Full-Text Articles in Law

The Transboundary Movement Of Hazardous Waste, Working Paper Of The Unctc, Cleopatra Doumbia-Henry Dec 1999

The Transboundary Movement Of Hazardous Waste, Working Paper Of The Unctc, Cleopatra Doumbia-Henry

Cleopatra Doumbia-Henry

No abstract provided.


Legal Issues, Mark Drumbl Dec 1999

Legal Issues, Mark Drumbl

Mark A. Drumbl

No abstract provided.


Compliance With Non-Binding Norms Of Trade And Finance, David Wirth Dec 1999

Compliance With Non-Binding Norms Of Trade And Finance, David Wirth

David A. Wirth

No abstract provided.


Waging War Against The World: A Crime?, Mark Drumbl Dec 1999

Waging War Against The World: A Crime?, Mark Drumbl

Mark A. Drumbl

No abstract provided.


The Twilight Of Customary International Law, James Kelly Dec 1999

The Twilight Of Customary International Law, James Kelly
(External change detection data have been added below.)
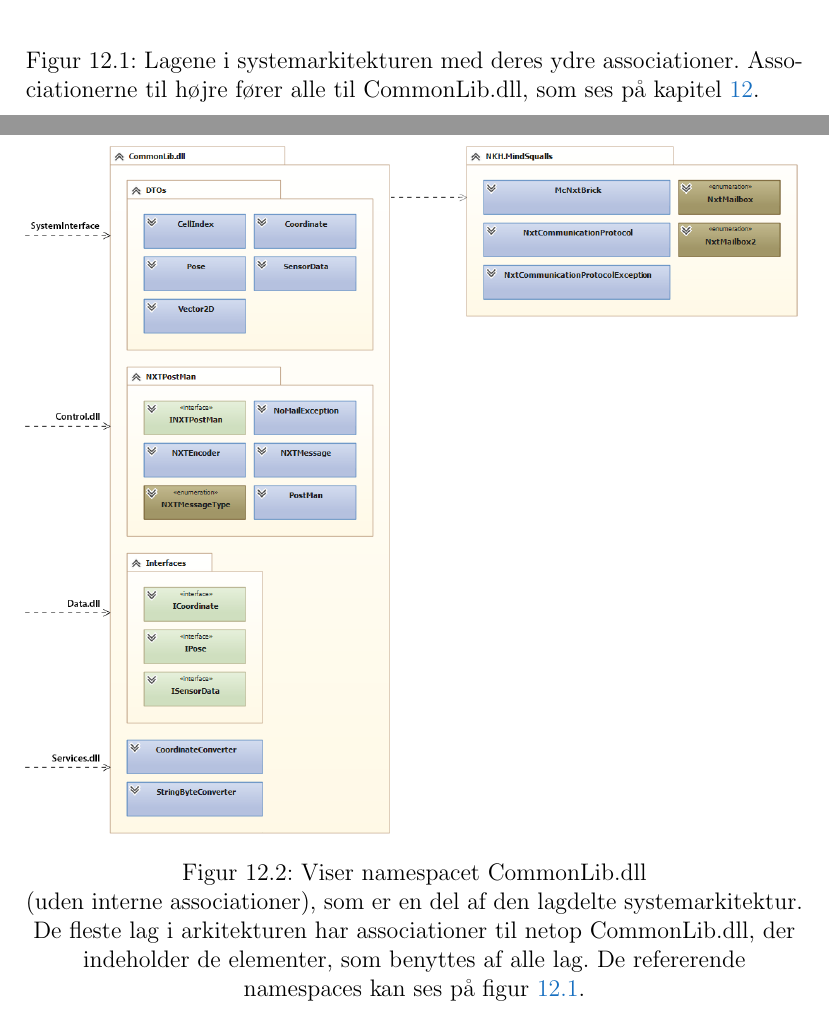
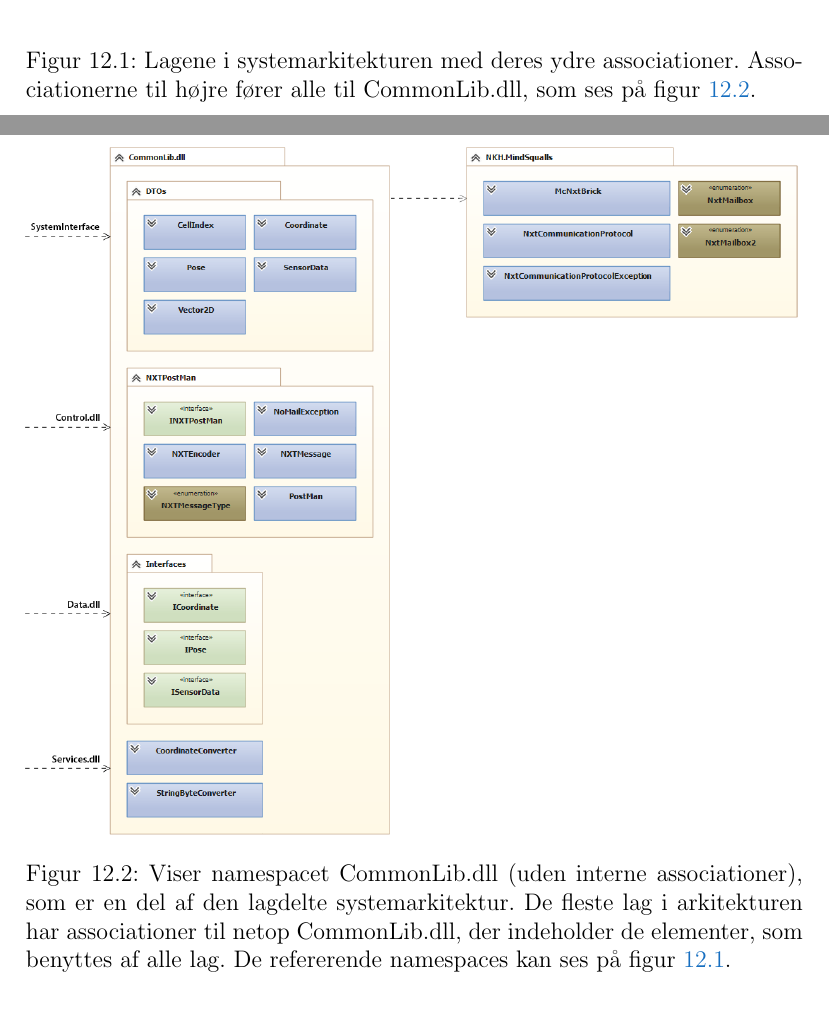
Before and after one commit to Thalmann/sw505-rapport, a LaTeX thesis (main.tex, which reads indhold/systemarkitektur.tex): two parts of pages 87 and 88 of 113, joined at a grey line, cut so that both start at the same text. Compiled offline with pdfLaTeX.

Commit message:
forgot to remoce a }

```diff
--- a/indhold/systemarkitektur.tex
+++ b/indhold/systemarkitektur.tex
@@ -19,7 +19,7 @@
 \begin{figure}
 \centering
 \includegraphics[width=1\textwidth]{./graphics/systemarkitektur_2}
-\caption{Viser namespacet \lstinline!CommonLib.dll!} (uden interne associationer), som er en del af den lagdelte systemarkitektur. De fleste lag i arkitekturen har associationer til netop \lstinline!CommonLib.dll!, der indeholder de elementer, som benyttes af alle lag. De refererende namespaces kan ses på \cref{arkitektur:klassediagram:1}.}
+\caption{Viser namespacet \lstinline!CommonLib.dll! (uden interne associationer), som er en del af den lagdelte systemarkitektur. De fleste lag i arkitekturen har associationer til netop \lstinline!CommonLib.dll!, der indeholder de elementer, som benyttes af alle lag. De refererende namespaces kan ses på \cref{arkitektur:klassediagram:1}.}
 \label{arkitektur:klassediagram:2}
 \end{figure}
 \section{CommonLib.dll}\label{arkitektur:commonlib}
```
Patrick Kelly

This article criticizes mainstream customary international legal theory as lacking authority and legitimacy. Few customary international law (CIL) norms are, in fact, customary. All customary law, international or otherwise, acquires its legitimacy from the normative belief of a community. Norms may be inferred from the repeated acts believed to be required using the inductive method. CIL, however, has become a device for judges, advocates, and self-interested states to deduce or create new norms without regard to the beliefs or participation of the vast majority of states and their people. CIL norms are constructed from non-binding resolutions and soft law instruments ...


The Usefulness Of Which Rawls?, Frank J. Garcia Dec 1999

The Usefulness Of Which Rawls?, Frank J. Garcia

Frank J. Garcia

No abstract provided.


Immigrant Nations: A Comparison Of The Immigration Law Of Australia And The United States, Ty Twibell Dec 1999

Immigrant Nations: A Comparison Of The Immigration Law Of Australia And The United States, Ty Twibell

Ty Twibell

This article discusses the political, legal and cultural similarities between the United States and Australia. It ties in the experience of the author in living both these countries and as an immigration attorney.
As an introduction, this article notes that Australia and the U.S. have many common traits. Both Australia and the U.S. are termed “immigrant nations” because the vast majority of what constitutes the populations in the current political entities of the “Commonwealth of Australia” or the “United States of America” are immigrants. Both nations were also rooted in the colonialism of the British Empire with corresponding ...